We all like content that will engage and entertain our customers and have them coming back to our websites again and again. But you can’t just slap marketing copy up with some whizbang video and pretty pictures and hope that the consumer won’t notice it’s branded content. They will, and they’ll resent the fact you’ve tried to con them.
Good branded content needs to be honest, clever, useful and entertaining. This happens when the perfect mix of creative, marketing, information management, user-experience research and, yes, brilliant content producers come together.
You need someone who can effectively communicate your company message – in the language of the customer (that bit is very important so I underlined it) – while keeping all business objectives in place.
A good content producer brings together all the expertise of a business and condenses down the information to a simple message that says, ‘Choose us’.

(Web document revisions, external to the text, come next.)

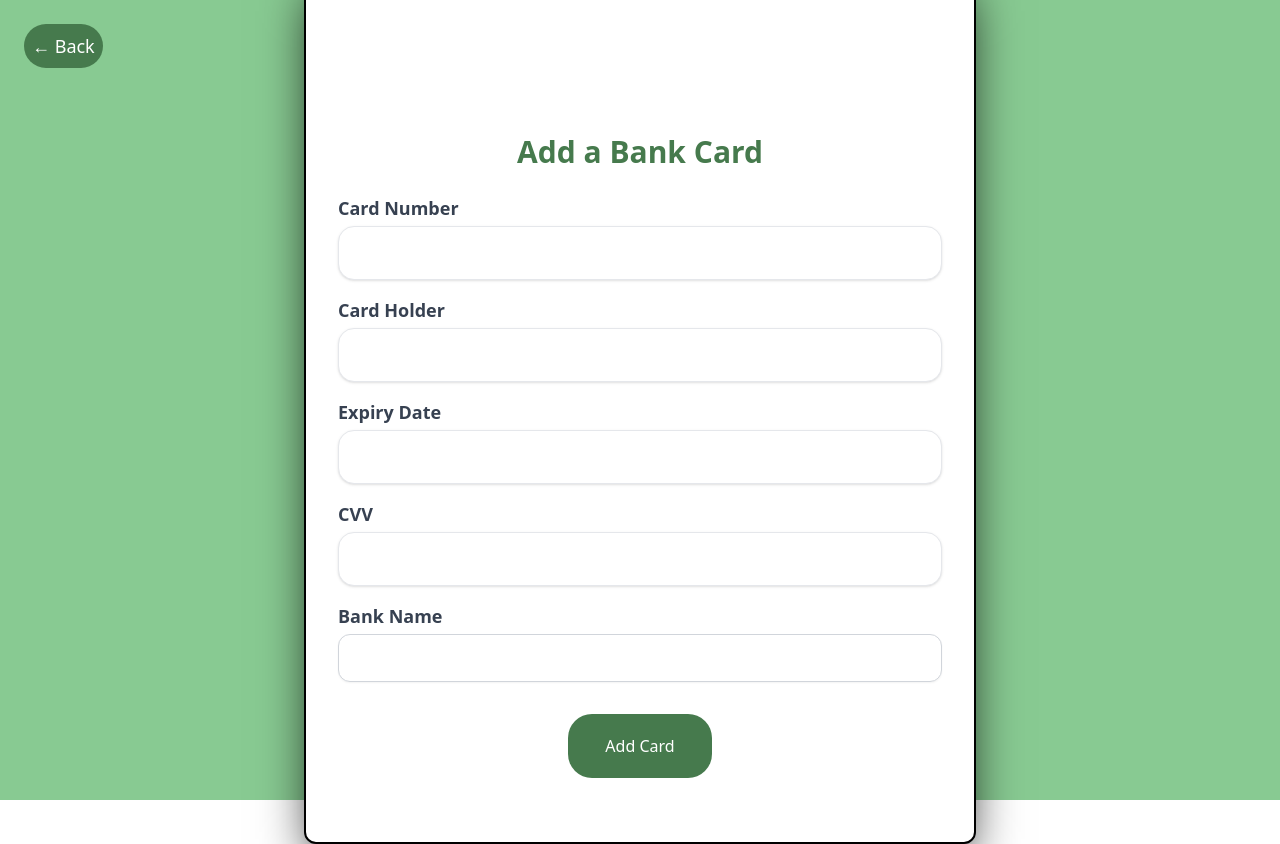
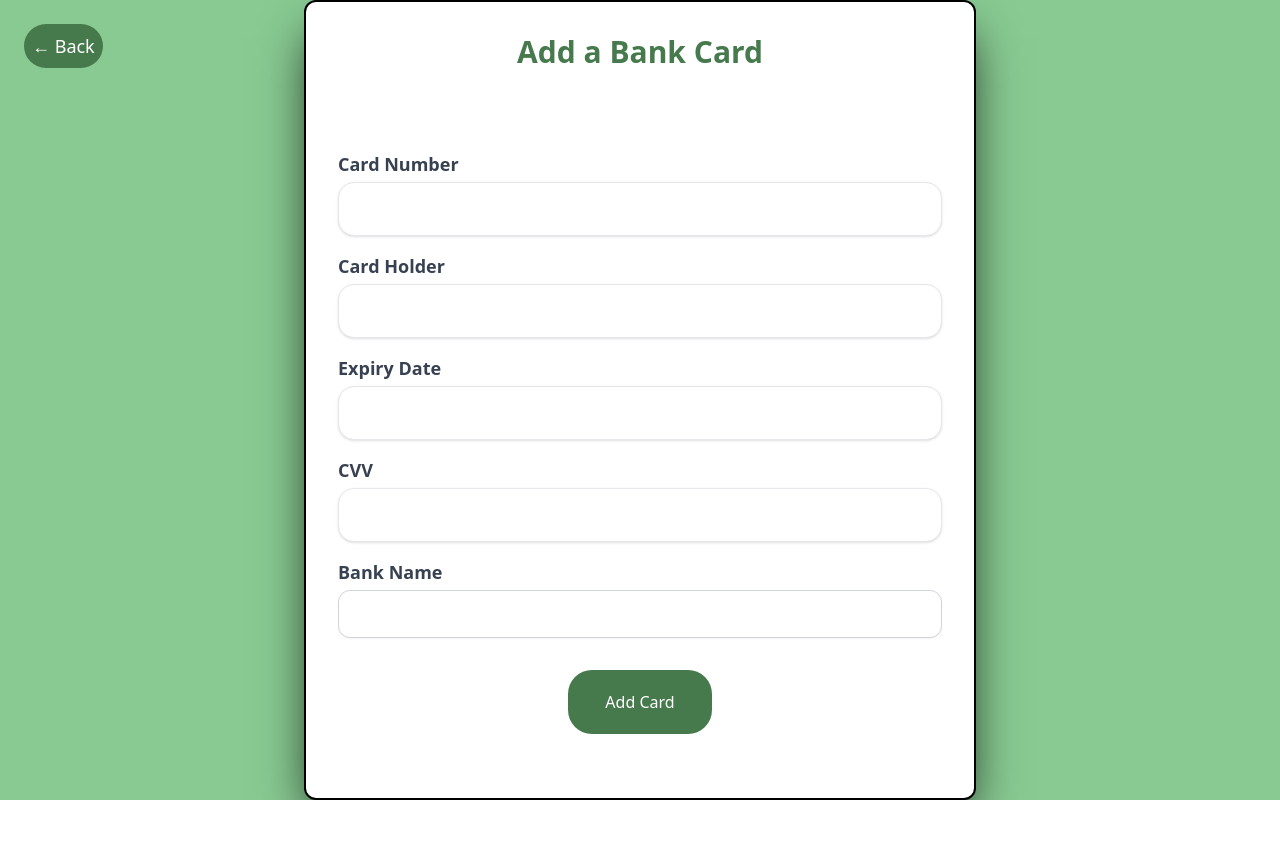
Before and after one commit to Kevaunjh/Wallet_Application, a React (Create React App) app: page /AccountInfo/Addcard in a window 1280 px wide. After the commit the page ends 800 px from the top, so only its background shows below. Built offline with nearby package versions, Linux system fonts and the light colour scheme.

Commit message:
Layout Changes 5

```diff
--- a/src/AccountInfo/AddCard.js
+++ b/src/AccountInfo/AddCard.js
@@ -24,7 +24,7 @@ const AddCard = () => {
     <div className="bg-[#88ca92] h-screen flex items-center justify-center">
       <div className="bg-white p-8 lg:rounded-xl w-full lg:max-w-2xl shadow-2xl shadow-black border-black border-2 h-auto flex flex-col justify-between min-h-screen">
         <Link to="/Main" className="text-lg rounded-full p-2 bg-[#467a4d] text-white absolute top-6 left-6">← Back</Link>
-        <h2 className="text-3xl font-bold mb-6 text-center text-[#467a4d] mt-36">Add a Bank Card</h2>
+        <h2 className="text-3xl font-bold mb-6 text-center text-[#467a4d] mt-36 xl:mt-0">Add a Bank Card</h2>
         <form onSubmit={handleSubmit} className="space-y-4">
           <div>
             <label htmlFor="cardNumber" className="text-gray-700 text-lg font-bold block">Card Number</label>
```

I have worked with major website brands for nearly 13 years (that long already?), from Handbag.com (set up by the Telegraph Group in 2000 and now owned by Hearst) to launching a fashion vertical for Channel4.com in 2010.
I have worked at and contribute to two of the most widely-read and loved digital publications in the world – MailOnline (officially the most-read website in the world) and Vogue.co.uk (needs no introductions).
At three New York agencies, I work as a freelance copywriter and content developer to help create brand bibles, style guides (including tone of voice and POV), and other content solutions for major fashion and lifestyle brands.
I excel at producing exceptional ways to connect with a customer. I am experienced in managing freelancers and contributors (including user-generated content, bloggers and social media feeds). But none of this means much if I couldn’t also work across departments to produce a quality product or if I didn’t possess the client management skills to take the bright ideas to the market.
Still here? If you like the sound of what you’re reading, please get in touch.